- Adjust the <ThreadPoolSize> value for the distributor, allowing the distributor to process multiple work items.
- Reduce the <NotificationBatchSize> value to break up the notifications into more batches so that multiple distributors can work on notification batches simultaneously.
- If you do not need the various distributor logging options, explicitly turn them off. For more information, see "Defining the <DistributorLogging> Node" in Notification Services Books Online.
Most application problems concern the speed at which events are collected or at which notifications are generated, formatted, or distributed. Use the following recommendations for troubleshooting poor performance.
Notifications are not being distributed fast enough.
Cause: The delivery channel cannot keep up with the notification load.
Solution: If using a custom delivery protocol, test and tune the performance. If the delivery protocol is optimized, try increasing the <ThreadPoolSize> value for the distributor. If this doesn't work, scale out the distributor onto multiple servers.
Cause: The content formatter is too slow.
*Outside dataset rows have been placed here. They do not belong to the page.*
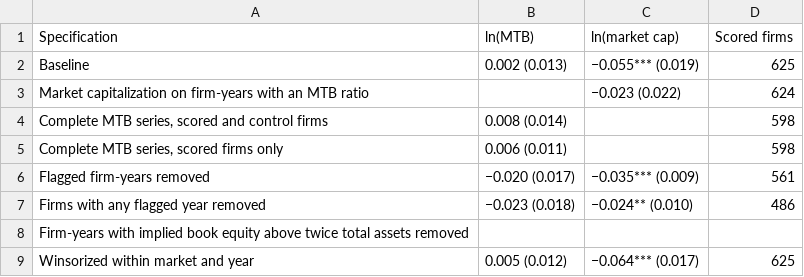
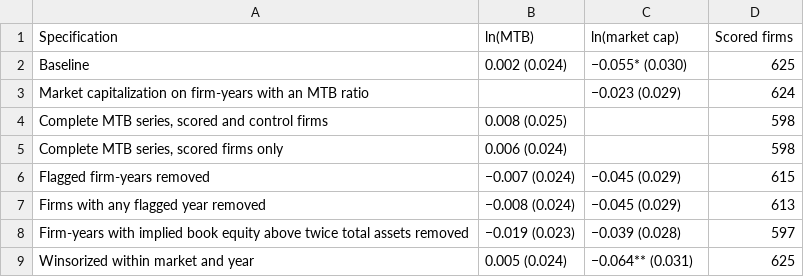
Before and after one commit to trungcandygit/BAI_VALUATION, a CSV file: SAJE_292892_revision/project_R/outputs/tableSAJE8_formatted.csv, drawn as a sheet.

```diff
--- a/SAJE_292892_revision/project_R/outputs/tableSAJE8_formatted.csv
+++ b/SAJE_292892_revision/project_R/outputs/tableSAJE8_formatted.csv
@@ -1,9 +1,9 @@
 "Specification","ln(MTB)","ln(market cap)","Scored firms"
-"Baseline","0.002 (0.013)","−0.055*** (0.019)","625"
-"Market capitalization on firm-years with an MTB ratio","","−0.023 (0.022)","624"
-"Complete MTB series, scored and control firms","0.008 (0.014)","","598"
-"Complete MTB series, scored firms only","0.006 (0.011)","","598"
-"Flagged firm-years removed","−0.020 (0.017)","−0.035*** (0.009)","561"
-"Firms with any flagged year removed","−0.023 (0.018)","−0.024** (0.010)","486"
-"Firm-years with implied book equity above twice total assets removed","","",""
-"Winsorized within market and year","0.005 (0.012)","−0.064*** (0.017)","625"
+"Baseline","0.002 (0.024)","−0.055* (0.030)","625"
+"Market capitalization on firm-years with an MTB ratio","","−0.023 (0.029)","624"
+"Complete MTB series, scored and control firms","0.008 (0.025)","","598"
+"Complete MTB series, scored firms only","0.006 (0.024)","","598"
+"Flagged firm-years removed","−0.007 (0.024)","−0.045 (0.029)","615"
+"Firms with any flagged year removed","−0.008 (0.024)","−0.045 (0.029)","613"
+"Firm-years with implied book equity above twice total assets removed","−0.019 (0.023)","−0.039 (0.028)","597"
+"Winsorized within market and year","0.005 (0.024)","−0.064** (0.031)","625"
```
Also changed, not shown: SAJE_292892_revision/project_R/outputs/numbers_saje.csv, SAJE_292892_revision/project_R/outputs/s_flag_summary.csv, 43 other files.
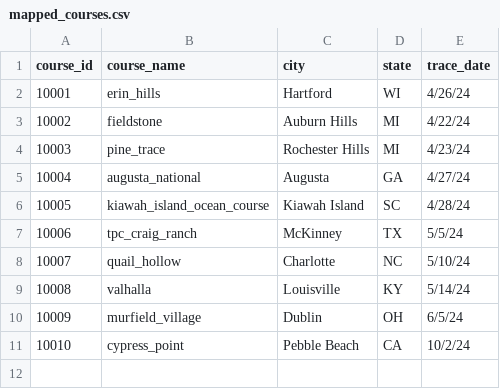
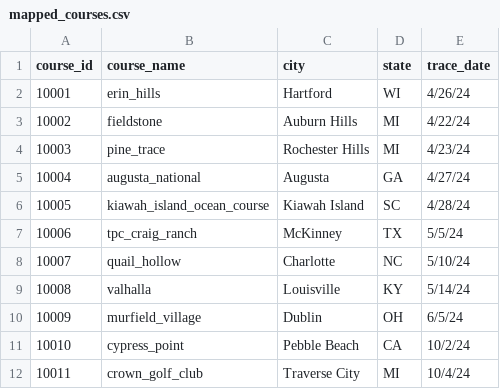
Before and after one commit to abodesy14/golfMapsR, a CSV file: data/mapped_course_list/mapped_courses.csv, drawn as a sheet; the diff names each change by its address in the sheet, - before the commit and + after, or states it on an @@ line.

Commit message:
Crown Golf Club | Traverse City, MI

```diff
--- a/data/mapped_course_list/mapped_courses.csv
+++ b/data/mapped_course_list/mapped_courses.csv
+row 12: 10011 | crown_golf_club | Traverse City | MI | 10/4/24
```
Also changed, not shown: 1 other file.
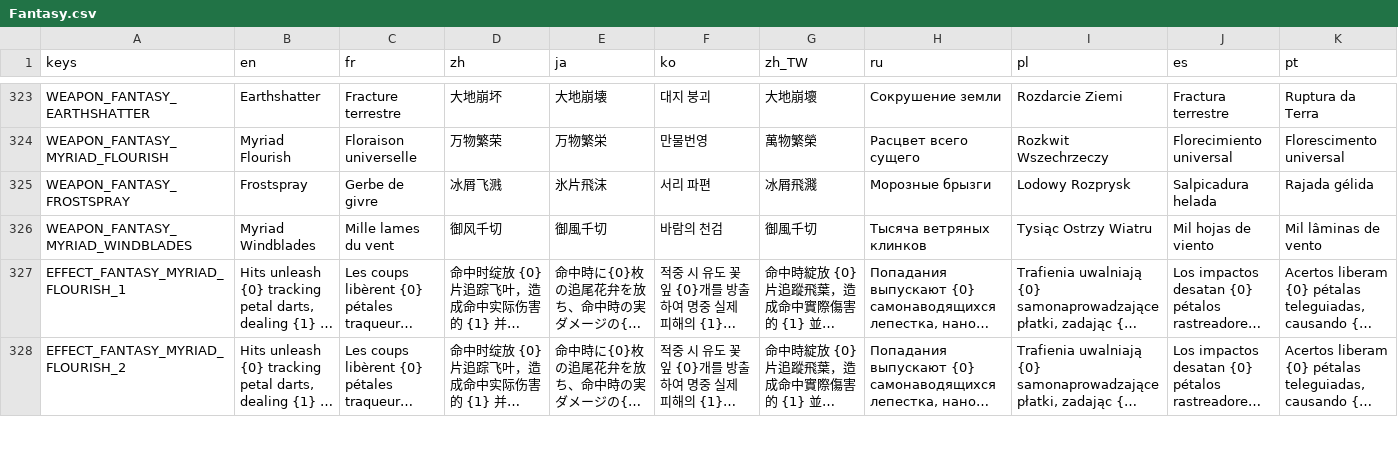
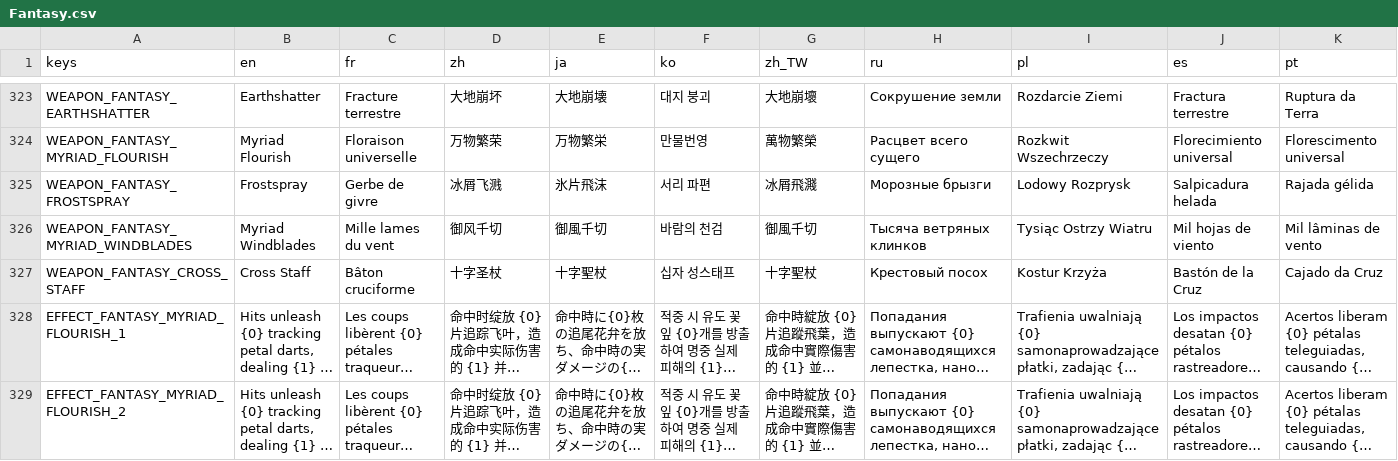
Before and after one commit to CaveGood/Yoko-Fantasy, a CSV file: translations/Fantasy.csv, drawn as a sheet; only a part is shown, gaps mark what is left out; long unchanged cells end in …; rows hold the shown columns only; the diff names each change by its address in the sheet, - before the commit and + after, or states it on an @@ line.

Commit message:
feat: add cross staff weapon

```diff
--- a/translations/Fantasy.csv
+++ b/translations/Fantasy.csv
+row 327: WEAPON_FANTASY_CROSS_STAFF | Cross Staff | Bâton cruciforme | 十字圣杖 | 十字聖杖 | 십자 성스태프 | 十字聖杖 | Крестовый посох | Kostur Krzyża | Bastón de la Cruz | Cajado da Cruz
```
Also changed, not shown: 16 other files.
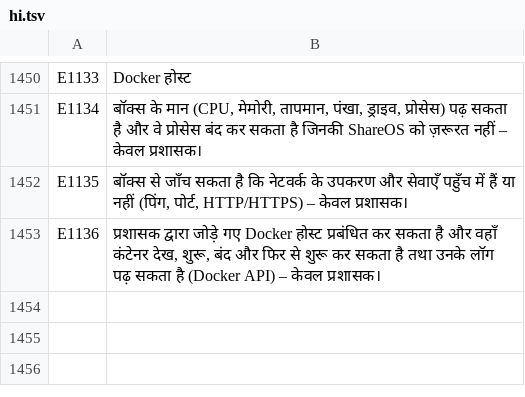
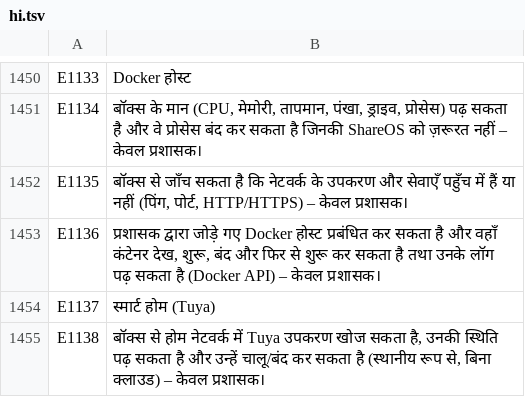
Before and after one commit to UniqueDroid/ShareOS, a TSV file: tools/i18n/hi.tsv, drawn as a sheet; only a part is shown, gaps mark what is left out; the diff names each change by its address in the sheet, - before the commit and + after, or states it on an @@ line.

```diff
--- a/tools/i18n/hi.tsv
+++ b/tools/i18n/hi.tsv
+row 1454: E1137 | स्मार्ट होम (Tuya)
+row 1455: E1138 | बॉक्स से होम नेटवर्क में Tuya उपकरण खोज सकता है, उनकी स्थिति पढ़ सकता है और उन्हें चालू/बंद कर सकता है (स्थानीय रूप से, बिना क्लाउड) – केवल प्रशासक।
```
Also changed, not shown: tools/i18n/ar.tsv, tools/i18n/bn.tsv, 31 other files.
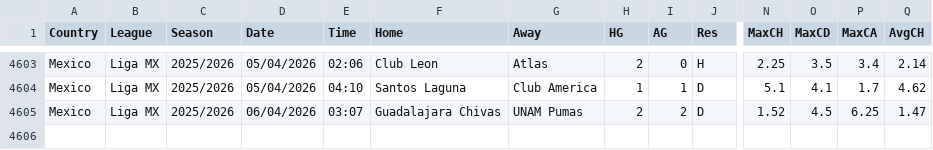
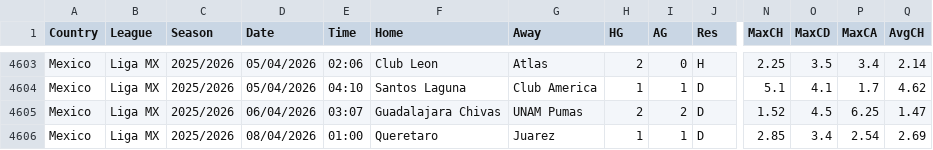
Before and after one commit to ASRSES/football-data-archive, a CSV file: data/MEX/MEX.csv, drawn as a sheet; only a part is shown, gaps mark what is left out; rows hold the shown columns only; the diff names each change by its address in the sheet, - before the commit and + after, or states it on an @@ line.

```diff
--- a/data/MEX/MEX.csv
+++ b/data/MEX/MEX.csv
+row 4606: Mexico | Liga MX | 2025/2026 | 08/04/2026 | 01:00 | Queretaro | Juarez | 1 | 1 | D | 2.85 | 3.4 | 2.54 | 2.69
```
Also changed, not shown: data/E1/E1.csv, data/E2/E2.csv, 5 other files.
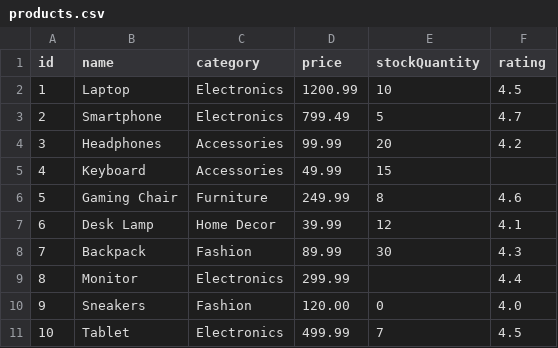
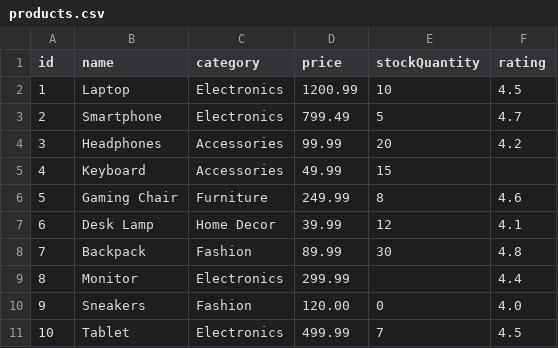
Before and after one commit to RevathichandraTannidi/product_inventory, a CSV file: src/main/resources/products.csv, drawn as a sheet.

Commit message:
product inventory using streams

```diff
--- a/src/main/resources/products.csv
+++ b/src/main/resources/products.csv
@@ -7,3 +7,3 @@ id,name,category,price,stockQuantity,rating
 6,Desk Lamp,Home Decor,39.99,12,4.1
-7,Backpack,Fashion,89.99,30,4.3
+7,Backpack,Fashion,89.99,30,4.8
 8,Monitor,Electronics,299.99,,4.4
```
Also changed, not shown: 5 other files.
Solution: Complex formatting decreases performance; try simplifying the formatting. If you are using a custom content formatter, test and tune the performance of the formatter. The next step is to try increasing the <ThreadPoolSize> value for the distributor. If this doesn't work, scale out the distributor onto multiple servers.
Notifications are not being generated fast enough.
Cause: The notification generation rule is complex.
Solution: Complex rules need tuning. Using SQL Server Query Analyzer, run the rule and display the execution plan. You can also use the rule in the Index Tuning Wizard to view suggested indexes for the query.
Cause: The processors on a multiprocessor system are not being used efficiently.
Solution: Increase the <ThreadPoolSize> value for the generator. This value should be between one and two times the number of processors on the database server.
Events are not being picked up fast enough.
Cause: You are using the Event and EventCollector classes in a custom event provider.
Solution: Optimize the disk system on the database server and make sure the database log file is on a separate physical disk. Use a multithreaded event collection application to improve the number of events that can be processed.
Subscribers and subscriptions are not being added fast enough
Cause: The disk subsystem for the database server is not adequate.
Solution: Optimize the disk system on the database server and make sure the database log file is on a separate physical disk.